How to Pass Down Financial Wisdom to Your Children

Parents and Grandparents often hope younger family members will instinctively carry on their financial ideals. But children don’t learn financial discipline and values purely through observation. They need guidance and real-world experience.

Articulate Your Values

Before you can relay your financial ideals to younger generations, establish what you want to communicate. Think about what formed your own perceptions about the value and purpose of money. For example, what are your views about the importance of preserving the family’s wealth for future generations versus changing the world through philanthropy? What messages do your family’s current lifestyle and financial activities send to your children or grandchildren?

There’s no single “right” response to these questions. Indeed, spouses may answer them differently. Discussing your values can clarify your thoughts and help avoid sending mixed messages to the kids. You may even find it useful to write a mission statement that describes your family’s vision and goals in business and in philanthropic ventures.

Talk Openly About Money

Parents may hesitate to discuss finances with their children because they worry it will foster a sense of entitlement or that personal information will be revealed to others. Of course, you don’t have to disclose the family’s financial holdings to a six-year old or review your tax return with a teenager. But children need to talk to their parents about all the important things in life, and money is one of them. Candid discussions about financial responsibility and wealth management are as critical as conversations about career choices and academic pursuits.

Find Lessons In Experiences

Your everyday financial decisions — the food and clothes you buy, the vacations you take, the charitable donations and investments you make — all influence how your children and grandchildren view wealth. Talk to them about how these choices reflect your financial values. For example, discussing how you decided to spend more (or less) on a family vacation is a chance to explain how you judge whether a purchase provides value for the money.  Talking about why you support a particular philanthropic cause helps them understand the emotional rewards of charitable giving.

Teaching Opportunities

Children often learn through experience.
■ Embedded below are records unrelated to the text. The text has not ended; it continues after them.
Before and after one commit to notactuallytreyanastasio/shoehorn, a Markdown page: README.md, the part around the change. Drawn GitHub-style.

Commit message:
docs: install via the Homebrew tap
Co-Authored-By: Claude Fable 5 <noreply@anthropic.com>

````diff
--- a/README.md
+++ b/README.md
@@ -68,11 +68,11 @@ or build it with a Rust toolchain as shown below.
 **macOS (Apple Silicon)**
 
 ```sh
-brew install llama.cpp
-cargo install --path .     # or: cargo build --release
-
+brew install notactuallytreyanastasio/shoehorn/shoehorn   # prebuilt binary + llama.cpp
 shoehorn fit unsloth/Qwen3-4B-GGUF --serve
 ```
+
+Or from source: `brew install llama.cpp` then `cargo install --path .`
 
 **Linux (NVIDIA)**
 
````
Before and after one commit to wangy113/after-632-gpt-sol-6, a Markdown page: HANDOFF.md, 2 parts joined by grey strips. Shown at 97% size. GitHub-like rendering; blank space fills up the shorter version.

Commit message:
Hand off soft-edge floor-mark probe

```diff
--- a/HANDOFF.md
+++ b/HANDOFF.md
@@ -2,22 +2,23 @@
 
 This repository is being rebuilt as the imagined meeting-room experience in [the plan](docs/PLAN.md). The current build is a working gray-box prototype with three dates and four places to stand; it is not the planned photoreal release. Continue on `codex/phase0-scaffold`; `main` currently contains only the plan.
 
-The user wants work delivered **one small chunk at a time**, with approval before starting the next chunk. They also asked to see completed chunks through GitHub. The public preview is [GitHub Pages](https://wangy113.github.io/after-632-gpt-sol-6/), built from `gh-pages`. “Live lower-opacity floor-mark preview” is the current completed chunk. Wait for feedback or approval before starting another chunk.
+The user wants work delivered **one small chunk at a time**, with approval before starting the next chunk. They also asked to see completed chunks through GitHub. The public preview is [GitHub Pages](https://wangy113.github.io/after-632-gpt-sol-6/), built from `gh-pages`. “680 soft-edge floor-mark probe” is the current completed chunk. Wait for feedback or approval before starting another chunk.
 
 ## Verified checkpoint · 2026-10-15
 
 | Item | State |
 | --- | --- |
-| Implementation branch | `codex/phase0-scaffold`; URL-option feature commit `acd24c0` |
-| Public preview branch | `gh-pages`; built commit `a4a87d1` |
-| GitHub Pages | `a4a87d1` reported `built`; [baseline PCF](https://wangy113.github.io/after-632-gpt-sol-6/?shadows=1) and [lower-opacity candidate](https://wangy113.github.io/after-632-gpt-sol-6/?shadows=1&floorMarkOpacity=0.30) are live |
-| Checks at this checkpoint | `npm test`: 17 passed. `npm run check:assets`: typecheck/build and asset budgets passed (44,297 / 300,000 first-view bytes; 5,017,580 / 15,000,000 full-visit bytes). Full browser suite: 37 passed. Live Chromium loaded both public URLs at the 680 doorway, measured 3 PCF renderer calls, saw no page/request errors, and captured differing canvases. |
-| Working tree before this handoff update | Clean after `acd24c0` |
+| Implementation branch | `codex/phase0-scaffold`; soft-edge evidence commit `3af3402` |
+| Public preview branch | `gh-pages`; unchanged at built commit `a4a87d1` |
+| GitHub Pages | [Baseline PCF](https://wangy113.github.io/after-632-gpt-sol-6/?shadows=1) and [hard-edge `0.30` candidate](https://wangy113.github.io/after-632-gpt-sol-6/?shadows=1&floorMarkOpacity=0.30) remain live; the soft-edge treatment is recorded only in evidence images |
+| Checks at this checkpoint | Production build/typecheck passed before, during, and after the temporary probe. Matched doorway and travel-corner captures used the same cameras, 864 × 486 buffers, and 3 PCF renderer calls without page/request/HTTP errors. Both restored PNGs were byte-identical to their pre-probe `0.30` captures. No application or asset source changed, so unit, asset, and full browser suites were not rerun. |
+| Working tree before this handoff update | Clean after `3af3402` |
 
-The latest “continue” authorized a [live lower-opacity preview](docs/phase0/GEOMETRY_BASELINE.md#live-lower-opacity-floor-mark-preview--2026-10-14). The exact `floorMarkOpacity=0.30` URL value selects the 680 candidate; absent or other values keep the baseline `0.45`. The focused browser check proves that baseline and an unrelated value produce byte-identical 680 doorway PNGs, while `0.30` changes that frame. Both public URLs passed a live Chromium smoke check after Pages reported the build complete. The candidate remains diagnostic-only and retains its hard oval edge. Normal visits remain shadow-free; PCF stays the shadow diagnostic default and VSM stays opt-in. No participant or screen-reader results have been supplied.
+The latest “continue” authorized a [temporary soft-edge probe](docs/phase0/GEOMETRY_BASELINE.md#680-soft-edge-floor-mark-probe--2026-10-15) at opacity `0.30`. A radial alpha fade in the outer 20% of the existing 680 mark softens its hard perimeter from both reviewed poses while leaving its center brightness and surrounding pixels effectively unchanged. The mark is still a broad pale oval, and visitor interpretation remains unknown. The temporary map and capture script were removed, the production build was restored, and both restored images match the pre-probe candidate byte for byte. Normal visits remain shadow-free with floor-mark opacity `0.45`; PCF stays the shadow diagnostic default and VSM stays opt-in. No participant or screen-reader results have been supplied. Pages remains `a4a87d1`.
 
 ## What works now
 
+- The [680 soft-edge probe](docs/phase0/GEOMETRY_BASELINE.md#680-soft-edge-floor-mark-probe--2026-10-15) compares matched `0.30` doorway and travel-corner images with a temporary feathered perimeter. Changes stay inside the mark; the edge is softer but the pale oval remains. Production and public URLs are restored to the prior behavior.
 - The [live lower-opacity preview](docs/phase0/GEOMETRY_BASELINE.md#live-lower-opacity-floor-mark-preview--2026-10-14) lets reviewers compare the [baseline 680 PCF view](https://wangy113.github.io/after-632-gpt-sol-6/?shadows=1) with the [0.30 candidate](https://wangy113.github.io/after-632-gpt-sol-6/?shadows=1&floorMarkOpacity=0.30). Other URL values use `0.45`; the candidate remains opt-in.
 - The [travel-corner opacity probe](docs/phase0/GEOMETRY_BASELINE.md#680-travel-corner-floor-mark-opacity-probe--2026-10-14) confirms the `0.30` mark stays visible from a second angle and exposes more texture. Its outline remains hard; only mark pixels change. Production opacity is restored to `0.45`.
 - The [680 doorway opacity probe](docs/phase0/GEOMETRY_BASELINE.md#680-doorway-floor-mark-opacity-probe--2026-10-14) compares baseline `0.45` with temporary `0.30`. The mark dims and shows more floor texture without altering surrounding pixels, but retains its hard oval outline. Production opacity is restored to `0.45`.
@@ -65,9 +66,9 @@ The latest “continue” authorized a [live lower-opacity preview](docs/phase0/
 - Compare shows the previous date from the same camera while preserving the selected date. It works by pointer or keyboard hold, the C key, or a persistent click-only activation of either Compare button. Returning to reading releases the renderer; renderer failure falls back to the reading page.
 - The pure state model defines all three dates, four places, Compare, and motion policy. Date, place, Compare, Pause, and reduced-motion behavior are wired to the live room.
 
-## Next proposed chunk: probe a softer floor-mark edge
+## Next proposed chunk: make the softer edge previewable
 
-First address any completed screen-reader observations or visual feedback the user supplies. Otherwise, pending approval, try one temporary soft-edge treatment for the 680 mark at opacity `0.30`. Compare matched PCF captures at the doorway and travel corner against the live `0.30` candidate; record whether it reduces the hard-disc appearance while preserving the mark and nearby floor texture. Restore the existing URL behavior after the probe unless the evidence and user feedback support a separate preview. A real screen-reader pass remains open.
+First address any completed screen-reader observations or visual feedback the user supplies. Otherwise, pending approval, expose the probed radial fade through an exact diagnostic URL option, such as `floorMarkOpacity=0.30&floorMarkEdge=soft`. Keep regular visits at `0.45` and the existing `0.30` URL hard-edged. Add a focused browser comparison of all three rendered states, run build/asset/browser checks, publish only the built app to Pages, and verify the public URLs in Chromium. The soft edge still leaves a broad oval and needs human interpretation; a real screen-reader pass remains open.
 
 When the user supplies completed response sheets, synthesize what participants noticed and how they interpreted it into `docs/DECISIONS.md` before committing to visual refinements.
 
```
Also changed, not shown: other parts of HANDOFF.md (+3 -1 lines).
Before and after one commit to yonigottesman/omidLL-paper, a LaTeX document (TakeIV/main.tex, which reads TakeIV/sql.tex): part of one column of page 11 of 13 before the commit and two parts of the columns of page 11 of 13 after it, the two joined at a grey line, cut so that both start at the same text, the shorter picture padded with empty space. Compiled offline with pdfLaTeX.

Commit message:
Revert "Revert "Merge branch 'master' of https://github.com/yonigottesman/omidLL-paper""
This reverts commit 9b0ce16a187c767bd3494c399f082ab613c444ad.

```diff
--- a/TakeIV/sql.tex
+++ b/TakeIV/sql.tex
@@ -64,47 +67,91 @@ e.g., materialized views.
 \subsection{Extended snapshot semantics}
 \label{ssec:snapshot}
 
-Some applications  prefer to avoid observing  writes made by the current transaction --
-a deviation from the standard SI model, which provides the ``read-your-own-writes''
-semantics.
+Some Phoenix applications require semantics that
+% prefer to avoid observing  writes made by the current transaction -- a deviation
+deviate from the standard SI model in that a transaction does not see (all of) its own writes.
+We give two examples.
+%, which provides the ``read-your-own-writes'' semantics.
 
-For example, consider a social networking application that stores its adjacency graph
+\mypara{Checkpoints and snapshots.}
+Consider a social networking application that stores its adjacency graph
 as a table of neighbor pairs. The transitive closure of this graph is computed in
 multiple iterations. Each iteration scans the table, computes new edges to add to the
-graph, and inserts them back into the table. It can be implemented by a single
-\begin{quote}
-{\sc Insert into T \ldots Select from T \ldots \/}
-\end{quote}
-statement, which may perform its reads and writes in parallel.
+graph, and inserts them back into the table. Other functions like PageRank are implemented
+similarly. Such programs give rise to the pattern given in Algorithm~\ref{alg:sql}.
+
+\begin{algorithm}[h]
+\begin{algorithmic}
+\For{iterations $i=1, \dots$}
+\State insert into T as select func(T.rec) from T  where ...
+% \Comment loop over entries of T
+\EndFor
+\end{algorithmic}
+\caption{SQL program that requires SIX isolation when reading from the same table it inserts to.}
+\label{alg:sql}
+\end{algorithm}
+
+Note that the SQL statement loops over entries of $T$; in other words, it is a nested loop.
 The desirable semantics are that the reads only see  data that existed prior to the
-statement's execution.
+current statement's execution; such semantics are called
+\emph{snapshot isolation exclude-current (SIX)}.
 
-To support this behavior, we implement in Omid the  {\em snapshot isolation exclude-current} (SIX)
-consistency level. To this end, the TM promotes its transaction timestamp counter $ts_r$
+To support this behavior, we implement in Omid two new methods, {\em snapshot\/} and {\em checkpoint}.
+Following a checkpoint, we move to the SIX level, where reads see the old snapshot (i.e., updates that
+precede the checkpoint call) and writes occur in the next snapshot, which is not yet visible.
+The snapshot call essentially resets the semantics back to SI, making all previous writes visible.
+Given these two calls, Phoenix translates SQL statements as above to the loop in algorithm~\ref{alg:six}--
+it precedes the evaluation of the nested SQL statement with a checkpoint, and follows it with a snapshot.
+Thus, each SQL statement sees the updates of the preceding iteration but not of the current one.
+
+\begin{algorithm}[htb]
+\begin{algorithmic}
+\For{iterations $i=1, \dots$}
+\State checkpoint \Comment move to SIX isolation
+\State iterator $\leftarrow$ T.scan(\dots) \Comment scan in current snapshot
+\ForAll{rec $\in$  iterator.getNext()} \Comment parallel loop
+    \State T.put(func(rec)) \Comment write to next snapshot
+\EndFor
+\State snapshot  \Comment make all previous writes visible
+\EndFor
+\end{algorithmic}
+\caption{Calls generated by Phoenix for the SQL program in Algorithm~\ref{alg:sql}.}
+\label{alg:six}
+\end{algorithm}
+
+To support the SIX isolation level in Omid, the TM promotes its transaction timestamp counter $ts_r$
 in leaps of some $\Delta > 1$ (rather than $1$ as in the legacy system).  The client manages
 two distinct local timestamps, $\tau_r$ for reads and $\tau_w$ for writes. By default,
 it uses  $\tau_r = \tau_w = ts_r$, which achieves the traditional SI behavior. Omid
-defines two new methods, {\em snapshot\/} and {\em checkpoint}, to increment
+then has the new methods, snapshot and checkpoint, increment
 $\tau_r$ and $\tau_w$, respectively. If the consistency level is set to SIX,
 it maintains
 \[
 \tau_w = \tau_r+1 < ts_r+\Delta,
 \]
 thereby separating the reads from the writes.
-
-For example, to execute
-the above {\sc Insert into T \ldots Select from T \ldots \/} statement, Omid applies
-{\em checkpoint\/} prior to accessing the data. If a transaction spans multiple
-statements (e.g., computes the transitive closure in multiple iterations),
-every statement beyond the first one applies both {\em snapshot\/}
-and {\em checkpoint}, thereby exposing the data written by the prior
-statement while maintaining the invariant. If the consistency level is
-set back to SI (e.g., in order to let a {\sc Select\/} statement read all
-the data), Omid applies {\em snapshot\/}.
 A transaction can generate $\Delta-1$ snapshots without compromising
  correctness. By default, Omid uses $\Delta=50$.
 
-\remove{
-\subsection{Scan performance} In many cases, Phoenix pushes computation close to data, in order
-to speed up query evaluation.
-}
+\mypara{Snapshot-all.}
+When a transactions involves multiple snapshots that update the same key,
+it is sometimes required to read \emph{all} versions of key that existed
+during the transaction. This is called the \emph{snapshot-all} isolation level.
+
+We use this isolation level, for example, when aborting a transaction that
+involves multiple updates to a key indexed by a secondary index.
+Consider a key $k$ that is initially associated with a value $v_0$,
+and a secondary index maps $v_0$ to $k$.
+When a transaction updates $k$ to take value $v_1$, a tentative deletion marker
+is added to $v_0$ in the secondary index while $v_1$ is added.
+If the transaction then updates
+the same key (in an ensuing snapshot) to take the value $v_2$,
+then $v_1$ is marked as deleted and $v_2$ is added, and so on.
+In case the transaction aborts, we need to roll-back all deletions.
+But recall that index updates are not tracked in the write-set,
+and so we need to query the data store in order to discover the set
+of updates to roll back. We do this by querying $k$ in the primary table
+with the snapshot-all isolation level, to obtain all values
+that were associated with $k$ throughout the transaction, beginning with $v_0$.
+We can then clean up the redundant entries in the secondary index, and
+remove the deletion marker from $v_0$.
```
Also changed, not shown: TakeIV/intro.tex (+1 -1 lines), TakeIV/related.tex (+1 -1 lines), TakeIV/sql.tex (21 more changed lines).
Here are three financial experiences you can provide:

  1. Give An Allowance
    Letting children have and spend their own money can help teach comparison-shopping, budgeting, saving and investing.
  2. Open A Bank Account
    You can teach them about earning interest and making deposits and withdrawals. it’s also an opportunity to explain how to balance a checkbook or manage online accounts.
  3. Encourage Charitable Giving
    Sites like let you browse projects and organizations with your kids, so they can help you decide where to give.

This information is general in nature and is not intended to be legal, tax, or financial advice. Although Regions believes this information to be accurate, it cannot ensure that it will remain up to date. Statements or opinions of individuals referenced herein are their own—not Regions'. Consult an appropriate professional concerning your specific situation and for current tax rules. Regions, the Regions logo, and the LifeGreen bike are registered trademarks of Regions Bank. The LifeGreen color is a trademark of Regions Bank.